What is the number of lines in the data that hold the string "import"? Reply with that number only.

(AVAILABLE DATA)

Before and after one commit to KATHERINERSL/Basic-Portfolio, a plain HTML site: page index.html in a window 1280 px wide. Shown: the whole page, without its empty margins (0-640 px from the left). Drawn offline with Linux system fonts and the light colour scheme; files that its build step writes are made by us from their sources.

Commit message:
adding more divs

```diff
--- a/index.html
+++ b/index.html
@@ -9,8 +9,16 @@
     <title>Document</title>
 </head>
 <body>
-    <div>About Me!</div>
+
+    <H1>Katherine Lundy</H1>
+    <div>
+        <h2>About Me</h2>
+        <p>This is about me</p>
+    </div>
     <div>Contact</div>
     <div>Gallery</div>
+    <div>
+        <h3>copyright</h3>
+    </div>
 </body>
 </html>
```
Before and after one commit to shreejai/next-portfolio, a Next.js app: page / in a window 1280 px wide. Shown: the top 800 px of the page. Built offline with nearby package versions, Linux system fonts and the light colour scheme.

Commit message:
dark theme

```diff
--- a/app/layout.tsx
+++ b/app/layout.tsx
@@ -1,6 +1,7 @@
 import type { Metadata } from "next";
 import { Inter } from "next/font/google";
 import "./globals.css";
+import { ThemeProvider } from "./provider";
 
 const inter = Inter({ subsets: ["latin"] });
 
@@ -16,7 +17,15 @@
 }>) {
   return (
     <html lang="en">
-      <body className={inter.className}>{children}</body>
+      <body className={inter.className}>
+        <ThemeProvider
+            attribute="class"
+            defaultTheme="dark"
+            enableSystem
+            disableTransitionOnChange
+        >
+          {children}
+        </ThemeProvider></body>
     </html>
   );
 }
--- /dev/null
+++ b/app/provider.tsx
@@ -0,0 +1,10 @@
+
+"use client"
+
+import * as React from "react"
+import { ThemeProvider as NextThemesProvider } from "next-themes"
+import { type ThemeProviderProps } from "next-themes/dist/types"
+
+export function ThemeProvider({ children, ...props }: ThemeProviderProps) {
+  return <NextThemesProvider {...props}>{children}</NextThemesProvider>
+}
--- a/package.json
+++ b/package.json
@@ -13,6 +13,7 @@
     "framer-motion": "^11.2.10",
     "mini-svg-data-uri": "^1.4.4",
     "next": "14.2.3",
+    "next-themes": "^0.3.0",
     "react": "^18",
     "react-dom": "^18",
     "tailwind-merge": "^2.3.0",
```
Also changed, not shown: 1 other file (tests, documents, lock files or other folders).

(End AVAILABLE DATA)

RESPONSE TO THE EXERCISE: 7